Perhaps this uncertainty about who will control Britain is actually a good thing? While voting isn’t by any means the only political process we can engage with it is, in my view, an important one. Many people, including my own cultural ancestors, campaigned for enfranchisement and, as is often pointed out, some people will certainly be using their right to vote, and inaction can allow all kinds of nasties to get into government.
Finally, perhaps magicians of all political stripes might want to experiment with the following banishing ritual.
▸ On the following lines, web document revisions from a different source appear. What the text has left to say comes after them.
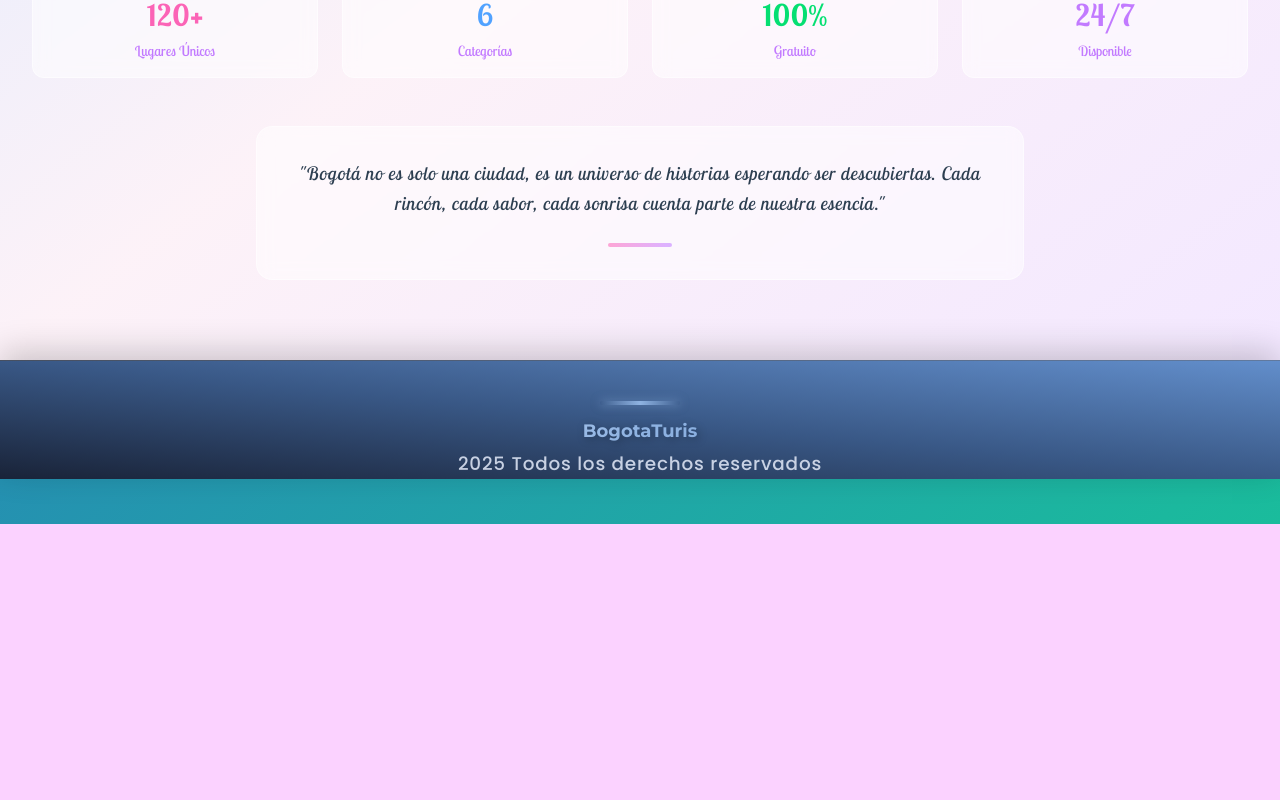
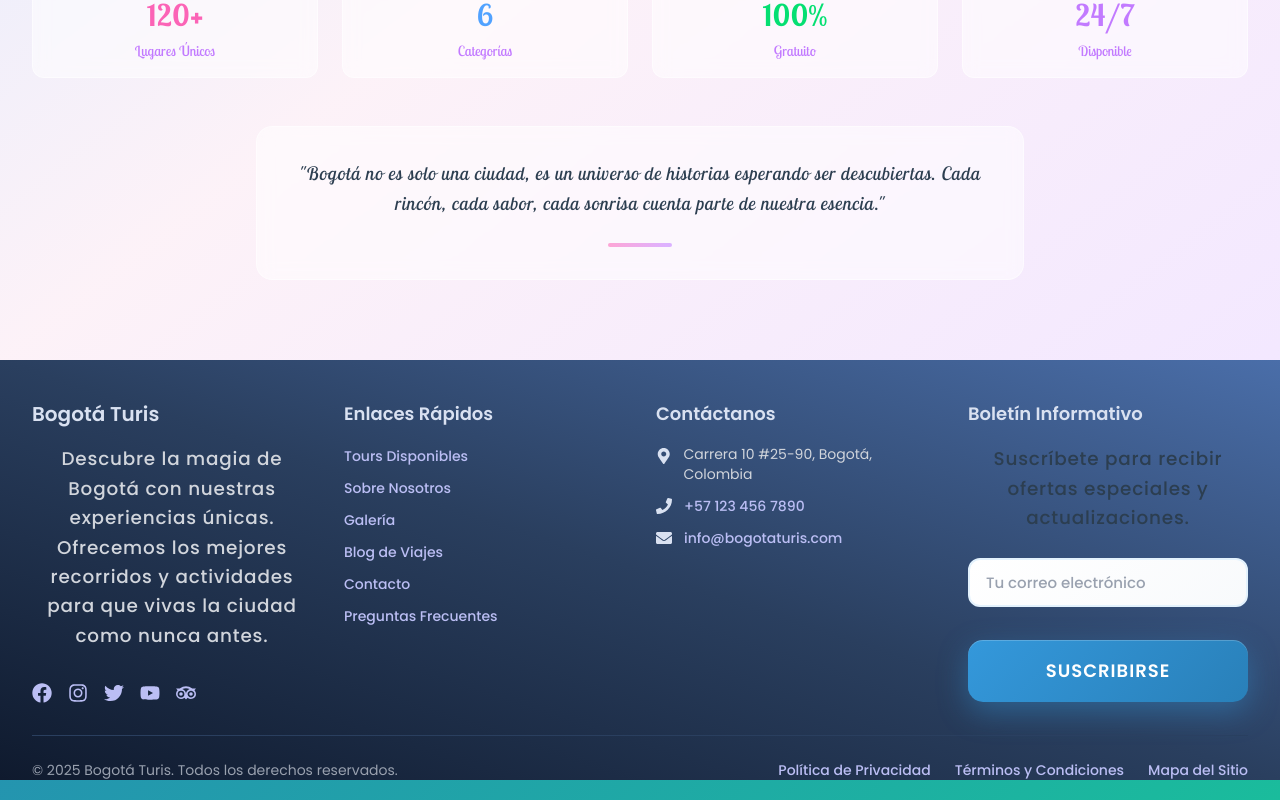
Before and after one commit to Guio3141592653589793238462643383/BOGOTATURIS, a React (Vite) app in the folder frontend/: page / in a window 1280 px wide. Shown: the part 1850-2650 px from the top of the page. Before the commit the page ends 2374 px from the top, so only its background shows below. Built offline with nearby package versions, Linux system fonts and the light colour scheme.

Commit message:
Actualizacion de Footer

```diff
--- a/frontend/src/components/Footer.jsx
+++ b/frontend/src/components/Footer.jsx
@@ -1,61 +1,130 @@
-import React, { useEffect } from "react";
+import React, { useState } from 'react';
+import { FaMapMarkerAlt, FaPhone, FaEnvelope, FaFacebook, FaTwitter, FaInstagram, FaYoutube, FaTripadvisor } from 'react-icons/fa';
+import { Link } from 'react-router-dom';
 import "../assets/css/Footer.css";
 
 const Footer = () => {
-  // Cargar la fuente Lobster Two
-  useEffect(() => {
-    const link = document.createElement('link');
-    link.href = 'https://fonts.googleapis.com/css2?family=Lobster+Two:ital,wght@0,400;0,700;1,400;1,700&display=swap';
-    link.rel = 'stylesheet';
-    document.head.appendChild(link);
+  const [email, setEmail] = useState('');
+  const [subscribed, setSubscribed] = useState(false);
 
-    return () => {
-      document.head.removeChild(link);
-    };
-  }, []);
+  const handleSubscribe = (e) => {
+    e.preventDefault();
+    if (email) {
+      // Here you would typically send the email to your backend
+      console.log('Subscribing email:', email);
+      setSubscribed(true);
+      setEmail('');
+      // Reset subscription status after 3 seconds
+      setTimeout(() => setSubscribed(false), 3000);
+    }
+  };
+
+  const currentYear = new Date().getFullYear();
 
   return (
-    <footer
-      className="py-2 sm:py-3 border-t border-white/20 shadow-[0_-8px_32px_rgba(0,0,0,0.2)]"
-      style={{
-        fontFamily: 'Poppins, sans-serif',
-        background: 'linear-gradient(to top right, #192338, #395886, #628ECB)'
-      }}
-    >
-      <div className="max-w-7xl mx-auto px-4 sm:px-6 lg:px-8 text-center">
-        {/* Línea decorativa superior */}
-        <div
-          className="w-20 h-1 mx-auto mb-2 sm:mb-3 rounded-full"
-          style={{
-            background: 'linear-gradient(90deg, transparent, #8FB3E2, transparent)',
-            boxShadow: '0 0 10px rgba(143, 179, 226, 0.5)'
-          }}
-        />
+    <footer className="text-white pt-12 pb-6" style={{ background: 'linear-gradient(to top right, #0f1a2e, #2a3f5f, #4a6ea9)' }}>
+      <div className="max-w-7xl mx-auto px-4 sm:px-6 lg:px-8">
+        <div className="grid grid-cols-1 md:grid-cols-2 lg:grid-cols-4 gap-8 mb-8">
+          {/* About Section */}
+          <div className="space-y-4">
+            <h3 className="text-xl font-bold text-[#D9E1F1] mb-4">Bogotá Turis</h3>
+            <p className="text-gray-300 text-sm !text-gray-300">
+              Descubre la magia de Bogotá con nuestras experiencias únicas. Ofrecemos los mejores recorridos y actividades para que vivas la ciudad como nunca antes.
+            </p>
+            <div className="flex space-x-4 pt-2 ">
+              <a href="#" className="text-gray-200 hover:text-white transition-colors">
+                <FaFacebook size={20} />
+              </a>
+              <a href="#" className="text-gray-200 hover:text-white transition-colors">
+                <FaInstagram size={20} />
+              </a>
+              <a href="#" className="text-gray-200 hover:text-white transition-colors">
+                <FaTwitter size={20} />
+              </a>
+              <a href="#" className="text-gray-200 hover:text-white transition-colors">
+                <FaYoutube size={20} />
+              </a>
+              <a href="#" className="text-gray-200 hover:text-white transition-colors">
+                <FaTripadvisor size={20} />
+              </a>
+            </div>
+          </div>
 
-        <h3
-          className="text-base sm:text-lg font-bold mb-1 transition-transform hover:scale-105 cursor-default"
-          style={{
-            fontFamily: 'Montserrat, sans-serif',
-            background: 'linear-gradient(135deg, #FFFFFF 0%, #8FB3E2 50%, #628ECB 100%)',
-            WebkitBackgroundClip: 'text',
-            WebkitTextFillColor: 'transparent',
-            backgroundClip: 'text',
-            filter: 'drop-shadow(2px 2px 4px rgba(0, 0, 0, 0.3))'
-          }}
-        >
-          BogotaTuris
-        </h3>
+          {/* Quick Links */}
+          <div>
+            <h3 className="text-lg font-semibold mb-4 text-[#D9E1F1]">Enlaces Rápidos</h3>
+            <ul className="space-y-2">
+              <li><Link to="/tours" className="text-gray-300 hover:text-[#D9E1F1] transition-colors text-sm">Tours Disponibles</Link></li>
+              <li><Link to="/about" className="text-gray-300 hover:text-yellow-400 transition-colors text-sm">Sobre Nosotros</Link></li>
+              <li><Link to="/gallery" className="text-gray-300 hover:text-yellow-400 transition-colors text-sm">Galería</Link></li>
+              <li><Link to="/blog" className="text-gray-300 hover:text-yellow-400 transition-colors text-sm">Blog de Viajes</Link></li>
+              <li><Link to="/contact" className="text-gray-300 hover:text-yellow-400 transition-colors text-sm">Contacto</Link></li>
+              <li><Link to="/faq" className="text-gray-300 hover:text-yellow-400 transition-colors text-sm">Preguntas Frecuentes</Link></li>
+            </ul>
+          </div>
 
-        <p
-          className="text-[0.7rem] sm:text-xs mb-2 sm:mb-3 opacity-90"
-          style={{
-            fontFamily: 'Poppins, sans-serif',
-            color: '#D9E1F1'
-          }}
-        >
-          2025 Todos los derechos reservados
-        </p>
+          {/* Contact Info */}
+          <div>
+            <h3 className="text-lg font-semibold mb-4 text-[#D9E1F1]">Contáctanos</h3>
+            <ul className="space-y-3">
+              <li className="flex items-start">
+                <FaMapMarkerAlt className="mt-1 mr-3 text-[#D9E1F1]" />
+                <span className="text-gray-300 text-sm">Carrera 10 #25-90, Bogotá, Colombia</span>
+              </li>
+              <li className="flex items-center">
+                <FaPhone className="mr-3 text-[#D9E1F1]" />
+                <a href="tel:+571234567890" className="text-gray-300 hover:text-yellow-400 transition-colors text-sm">+57 123 456 7890</a>
+              </li>
+              <li className="flex items-center">
+                <FaEnvelope className="mr-3 text-[#D9E1F1]" />
+                <a href="mailto:info@bogotaturis.com" className="text-gray-300 hover:text-yellow-400 transition-colors text-sm">info@bogotaturis.com</a>
+              </li>
+            </ul>
+          </div>
 
+          {/* Newsletter */}
+          <div>
+            <h3 className="text-lg font-semibold mb-4 text-[#D9E1F1]">Boletín Informativo</h3>
+            <p className="text-gray-300 text-sm mb-3">Suscríbete para recibir ofertas especiales y actualizaciones.</p>
+            {subscribed ? (
+              <div className="bg-green-600 text-white p-3 rounded text-sm">
+                ¡Gracias por suscribirte! Pronto recibirás nuestras ofertas.
+              </div>
+            ) : (
+              <form onSubmit={handleSubscribe} className="space-y-2">
+                <input
+                  type="email"
+                  value={email}
+                  onChange={(e) => setEmail(e.target.value)}
+                  placeholder="Tu correo electrónico"
+                  className="w-full px-4 py-2 rounded bg-[#1a2b4a] border border-[#2a3f5f] focus:outline-none focus:ring-2 focus:ring-[#D9E1F1] text-sm text-white placeholder-gray-400"
+                  required
+                />
+                <button
+                  type="submit"
+                  className="w-full bg-[#D9E1F1] hover:bg-white text-[#192338] font-medium py-2 px-4 rounded transition-colors text-sm"
+                >
+                  Suscribirse
+                </button>
+              </form>
+            )}
+          </div>
+        </div>
+
+        {/* Divider */}
+        <div className="border-t border-[#2a3f5f] my-6"></div>
+
+        {/* Bottom Bar */}
+        <div className="flex flex-col md:flex-row justify-between items-center text-sm text-gray-400">
+          <div className="mb-4 md:mb-0">
+            &copy; {currentYear} Bogotá Turis. Todos los derechos reservados.
+          </div>
+          <div className="flex space-x-6">
+            <Link to="/privacy" className="hover:text-[#D9E1F1] transition-colors">Política de Privacidad</Link>
+            <Link to="/terms" className="hover:text-yellow-400 transition-colors">Términos y Condiciones</Link>
+            <Link to="/sitemap" className="hover:text-yellow-400 transition-colors">Mapa del Sitio</Link>
+          </div>
+        </div>
       </div>
     </footer>
   );
```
The technique presented below may be combined with dance bodywork (using the track below for instance). Maybe this election is an opportunity for us to go beyond our fears and into a political landscape that unseats the limiting duality of two party politics into something richer, stranger and, who knows, maybe better?
Suggested banishing ritual for the British general election:
1. Touch the forehead say, ‘Green Party Above Me!’
2. Touch the base of the sternum say, ‘UKIP Below Me!’
3. Touch the left side of the chest say, ‘Labour to the Left of Me!’
4. Touch the right side of the chest say, ‘Conservatives to the Right of Me!’
5. Hold the arms out wide, as though greeting (or surrendering) say, ‘Liberal Democrats Behind Me!’
6. Make a triangle with the hands, palms facing outward (one point uppermost in the manner of the Illuminati), arms reach forward, say, ‘Chaos Before Me!’
Obviously many variations of this technique exist; for example, a powerful visualisation may be included of that Wrathful Dakini Nicola Sturgeon arising from the triangle of arte formed in step 6.